“Well,” Rose says at a normal volume. “I’m going to mingle. I believe that’s Conor Fleming over there, speaking with Ward.”
Before I can stop myself, my head snaps in the direction of the editor. He’s conversing with a wizard wearing horn-rimmed glasses and a tweed suit. My heart skips a beat. Conor Fleming, the editor of The Oracle Underground, is here?
Rose says offhandedly, “You know, I hear they have a position opening soon... I really must go chat with him.” Flashing one last smile she plunges into the crowd. I watch as she makes her way to the two men. Is she seriously doing this? As far as I knew, she was content at Witch Weekly. Surely she wouldn’t pursue a job opening solely because I want it…
Then again, it is Rose.
An elderly man approaches the cheese spread, bringing a monocle to his eye. “Now, darling,” he begins in a posh accent, and I visibly tense. “Which of these is the most piquant?”
“Oh, sod off! They all taste like cheese!” I shout.
“I say!” He uprights himself with utmost indignity. I ignore him as he turns away in a huff, but not before grabbing a wheel of brie. Theo is staring in horror. “Sorry,” I grumble when I notice him backing away, “I don’t know what’s gotten into me.” I stare acidly into the crowd, where Rose, Ward and Fleming are engaged in what appears to be stimulating conversation.
It isn’t until later, when the small awards ceremony commences, that I understand Rose’s words: Blakeslee wanted to express her congratulations for my most recent work. When the spokesperson for the Wizarding Newspaper Association calls out the winner for Best Celebrity Interview, I drop the bottle of champagne I was holding. Luckily, Theo was paying attention—with the flick of his wand the bottle freezes midair. But I barely even notice.
Rose Zeller is receiving an award for my work.
The room is sounding with applause as she rises from her table, smiling. I see her cross the small stage to shake hands with the WNA spokesperson. He offers a brief speech, explaining the hard work she put in; the fresh and unique tone that stands out amidst other celebrity interviews. The crowd laughs appropriately at the anecdote that she knew nothing about Quidditch beforehand.
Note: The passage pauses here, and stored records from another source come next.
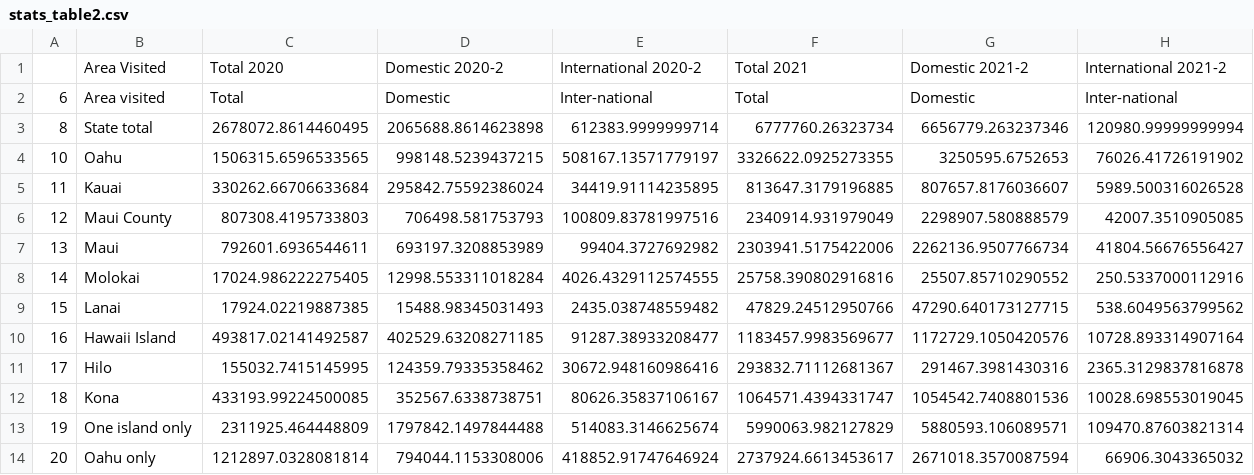
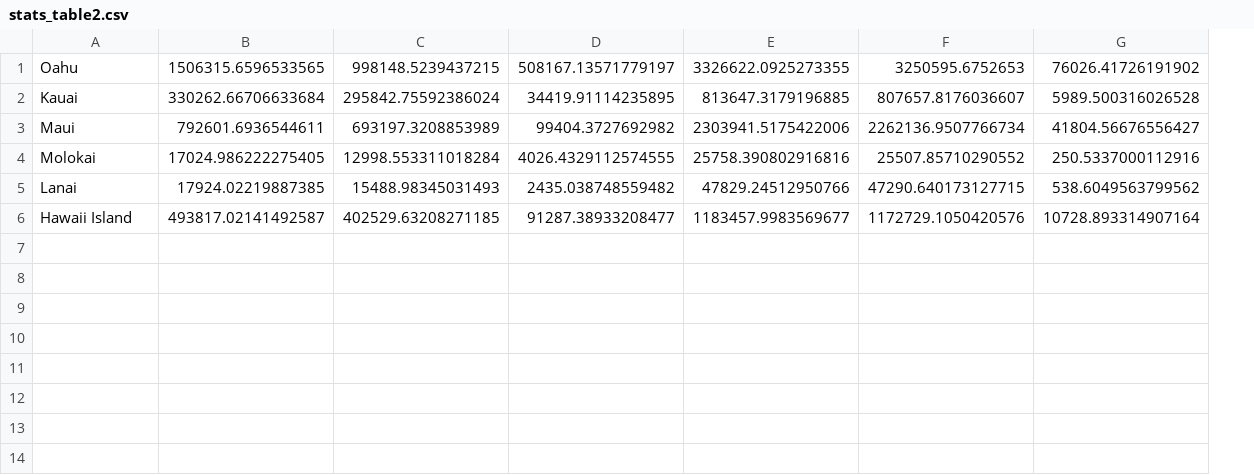
Before and after one commit to andigarcia901/Capstone, a CSV file: stats_table2.csv, drawn as a sheet; removed rows and columns are numbered as before the commit, all else as after; the diff names each change by its address in the sheet, - before the commit and + after, or states it on an @@ line.

```diff
--- a/stats_table2.csv
+++ b/stats_table2.csv
-column A, rows 4-5: 10 | 11; rows 7-10: 13 | 14 | 15 | 16
-row 1:  | Area Visited | Total 2020 | Domestic 2020-2 | International 2020-2 | Total 2021 | Domestic 2021-2 | International 2021-2
-row 2: 6 | Area visited | Total | Domestic | Inter-national | Total | Domestic | Inter-national
-row 3: 8 | State total | 2678072.8614460495 | 2065688.8614623898 | 612383.9999999714 | 6777760.26323734 | 6656779.263237346 | 120980.99999999994
-row 6: 12 | Maui County | 807308.4195733803 | 706498.581753793 | 100809.83781997516 | 2340914.931979049 | 2298907.580888579 | 42007.3510905085
-row 11: 17 | Hilo | 155032.7415145995 | 124359.79335358462 | 30672.948160986416 | 293832.71112681367 | 291467.3981430316 | 2365.3129837816878
-row 12: 18 | Kona | 433193.99224500085 | 352567.6338738751 | 80626.35837106167 | 1064571.4394331747 | 1054542.7408801536 | 10028.698553019045
-row 13: 19 | One island only | 2311925.464448809 | 1797842.1497844488 | 514083.3146625674 | 5990063.982127829 | 5880593.106089571 | 109470.87603821314
-row 14: 20 | Oahu only | 1212897.0328081814 | 794044.1153308006 | 418852.91747646924 | 2737924.6613453617 | 2671018.3570087594 | 66906.3043365032
```
Also changed, not shown: stats.csv, 13 other files.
At their table, Mr. Ward and Conor Fleming have their heads together, murmuring approvingly.
“That’s it,” I say suddenly.
Theo, cramming a handful of spinach puffs into his mouth, looks at me warily. “What’s it?”
I rip off my bowtie and slam it onto his chest. “Mind the table for me, Theo. I’m going to find Blakeslee.”
“What, now?” he says incredulously. “You don’t really want me to wear the bowtie…?”
I strut into the sea of tables with the burning desire for revenge and resurrection like I’ve never felt before. (God, is this really how people talk after just one chapter of Gwendolyn Phire?) From behind me Theo tries weakly, “Maybe now’s not the best time…”
“It’s as good as any,” I say. “There’s something she needs to know.”
Author's Note: Phew! Quite a long chapter, and I'm sorry if it got a bit tiresome! But I really wanted to end it where I did, and to have some Edie♥Lisa time. (Really I just want to change everyone's minds about Lisa and make you love her!) I decided at the last minute to add in the scene from the gala. You lovely readers made me feel so guilty about giving Edie such a hard time, so I decided she deserved to exact a little revenge ;3
Alright! So, what do we think? Is Edie going to far? Is she even going to tell Blakeslee, or is something going to get in the way? Did anyone miss Theo and Mildred? ;D
And another gorgeous chapter image by inspector. at TDA!
Previous Chapter Next Chapter
Other Similar Stories
The Peanut G...
Rest of Our ...